In this case, I heated the capacitors in an old tin can inside the oven. It took about 20 minutes at 250 degrees. After the wax has softened, push the insides out of the cardboard shell. If you try to pull them out, you may just pull the lead out of the foil, leaving most of the capacitor still in the shell.

The next photo shows a paper capacitor whose inside has been pushed out. In the middle is the cardboard shell. Above it are the old innards and below it is the new replacement.

Immediately after removing the innards, give the outer shell a quick wipe with a paper towel to remove any blobs and leave a clean coat of wax on the outside.

After the shell has cooled off, slide the new capacitor into the shell and fill the empty space with glue from a hot glue gun. Leave a little space on the ends and let the glue cool until it's solid.
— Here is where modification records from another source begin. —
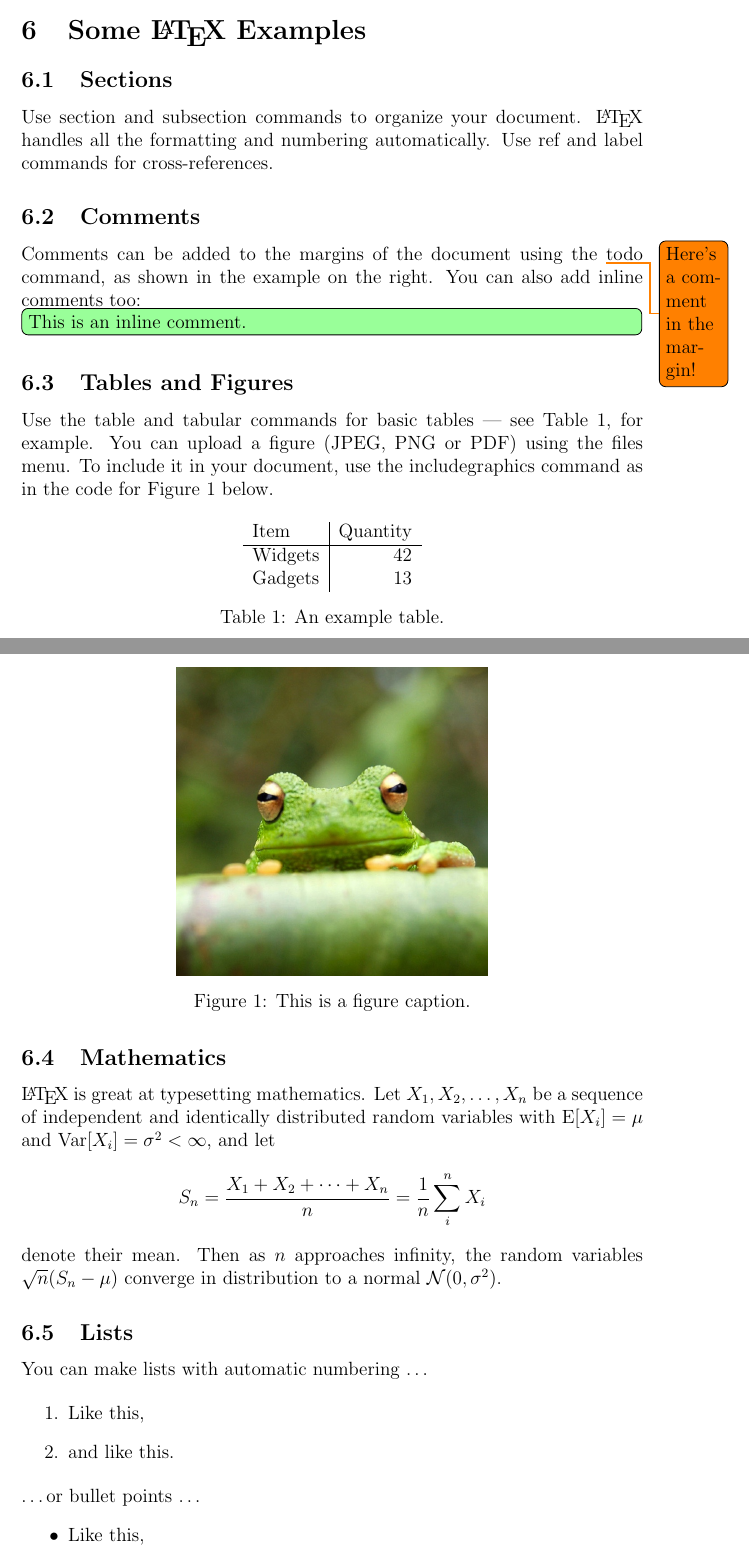
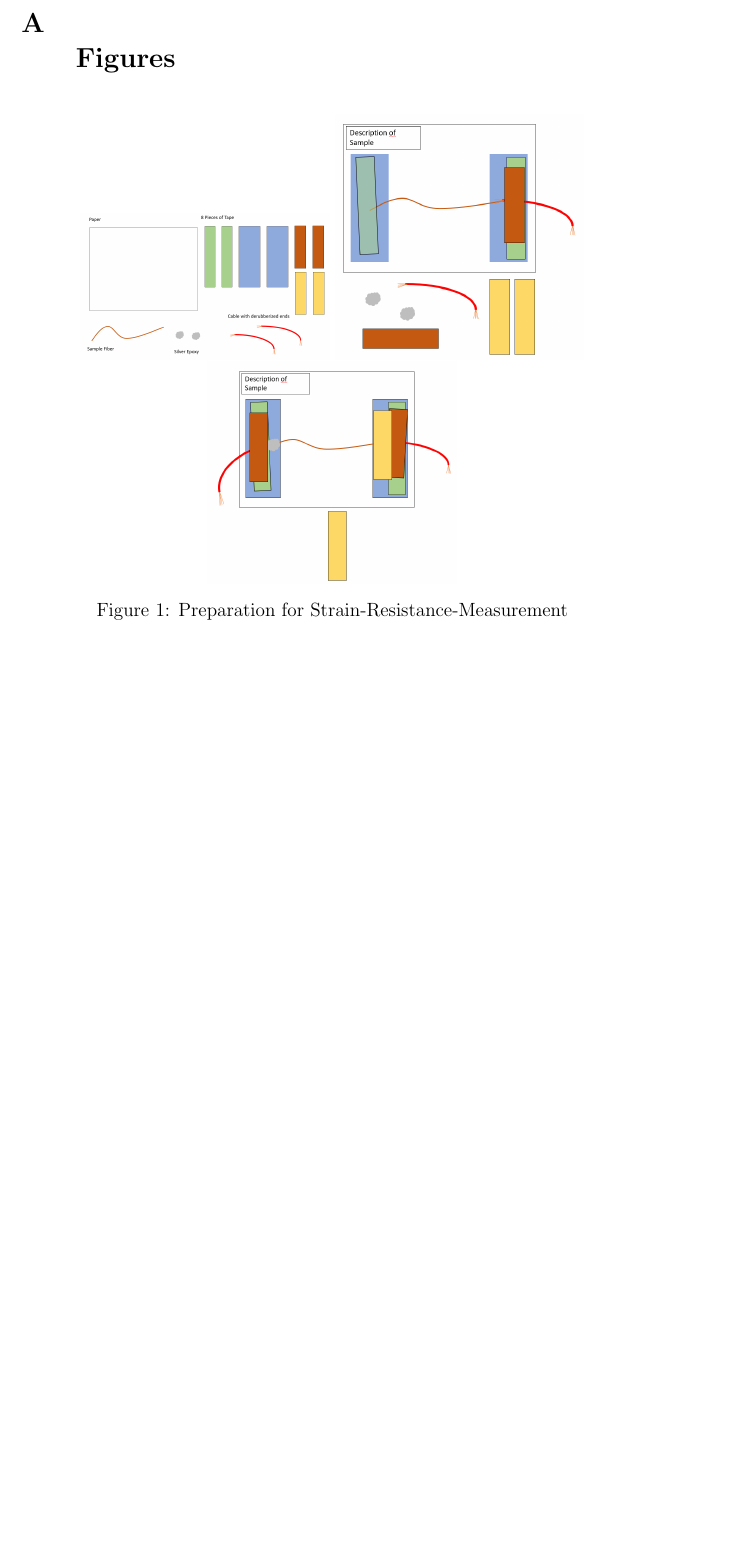
Before and after one commit to JumpHoysteria/Semester-Project, a LaTeX paper (main.tex): two parts of pages 10 and 11 of 15 before the commit and part of page 10 of 10 after it, the two joined at a grey line, cut at the place of the change, the shorter picture padded with empty space. Compiled offline with pdfLaTeX.

Commit message:
Got rid of useless stuff

```diff
--- a/main.tex
+++ b/main.tex
@@ -137,57 +137,3 @@ TODO: Introduction
 \input{./Results_Discussion.tex}
 \input{./Outlook.tex}
 
-\section{Some \LaTeX{} Examples}
-\label{sec:examples}
-\subsection{Sections}
-
-Use section and subsection commands to organize your document. \LaTeX{} handles all the formatting and numbering automatically. Use ref and label commands for cross-references.
-
-
-
-\subsection{Comments}
-
-Comments can be added to the margins of the document using the \todo{Here's a comment in the margin!} todo command, as shown in the example on the right. You can also add inline comments too:
-
-\todo[inline, color=green!40]{This is an inline comment.}
-
-\subsection{Tables and Figures}
-
-Use the table and tabular commands for basic tables --- see Table~\ref{tab:widgets}, for example. You can upload a figure (JPEG, PNG or PDF) using the files menu. To include it in your document, use the includegraphics command as in the code for Figure~\ref{fig:frog} below.
-
-% Commands to include a figure:
-\begin{figure}[h!]
-\centering
-\includegraphics[width=0.5\textwidth]{frog.jpg}
-\caption{\label{fig:frog}This is a figure caption.}
-\end{figure}
-
-\begin{table}[h!]
-\centering
-\begin{tabular}{l|r}
-Item & Quantity \\\hline
-Widgets & 42 \\
-Gadgets & 13
-\end{tabular}
-\caption{\label{tab:widgets}An example table.}
-\end{table}
-
-\subsection{Mathematics}
-
-\LaTeX{} is great at typesetting mathematics. Let $X_1, X_2, \ldots, X_n$ be a sequence of independent and identically distributed random variables with $\text{E}[X_i] = \mu$ and $\text{Var}[X_i] = \sigma^2 < \infty$, and let
-$$S_n = \frac{X_1 + X_2 + \cdots + X_n}{n}
-      = \frac{1}{n}\sum_{i}^{n} X_i$$
-denote their mean. Then as $n$ approaches infinity, the random variables $\sqrt{n}(S_n - \mu)$ converge in distribution to a normal $\mathcal{N}(0, \sigma^2)$.
-
-\subsection{Lists}
-
-You can make lists with automatic numbering \dots
-
-\begin{enumerate}
-\item Like this,
-\item and like this.
-\end{enumerate}
-\dots or bullet points \dots
-\begin{itemize}
-\item Like this,
-\item and like this.
@@ -221,2 +147,5 @@ using the help menu above.
     \centering
     \includegraphics[width=.4\textwidth]{Meas_Prep_1.PNG}
+    \includegraphics[width=.4\textwidth]{Meas_Prep_2.PNG}
+    \includegraphics[width=.4\textwidth]{Meas_Prep_3.PNG}
+    \caption{Preparation for Strain-Resistance-Measurement}
```
Also changed, not shown: Methods.tex (+3 -3 lines), Theory.tex (+3 -3 lines), main.tex (32 more changed lines).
To make the "new" capacitor look exactly as before, melt brown wax into the ends to finish them off and conceal the glue. I save all the bits of old wax from the original capacitor for this purpose. There's usually just enough to refill the ends. If you run short, you can mix in some new beeswax with a little brown color. Another option is to cut little circles of brown cardboard to fit the ends, although that won't look quite as authentic as wax.

The old shells are typically much bigger than their new counterparts. To avoid wasting glue, I wrapped the new capacitors tightly in stiff paper until they barely fit inside in the shell. Then I glued the whole business from each end using hot glue.

The next photo shows the restuffed capacitor ready to put back into the radio. I doubt that anyone could tell it from before, except that it now looks cleaner than most originals.

The remainder of the restoration was uneventful. After replacing all the capacitors, I gave the set an alignment and put it back together.

Final Thoughts

The restored Bluebird occupies a prominent place in our home and it attracts lots of comments from visitors. That's not to say that it's perfect. The mirror has some minor edge flaking and the cabinet has a few little dings, but I don't mind a few tiny blemishes. They prove that this is a real Bluebird, not a cheap imitation!

There is a modern company which makes new reproduction radios quite like this. It's easy to tell the new ones from the real thing: the repros receive FM as well as AM broadcasts, and if you look inside the back, you won't find a 1930s tube radio chassis.

The large mirror and heavy power transformer make this a very heavy radio for its size. Rather than risk breakage, I drove a few hundred miles to pick mine up in person. If you ever must ship one, I'd separate the mirror, chassis, and cabinet, and pack them all separately in double boxes. See How to Ship Antique Radios Safely.

©1995-2024 Philip I. Nelson, all rights reserved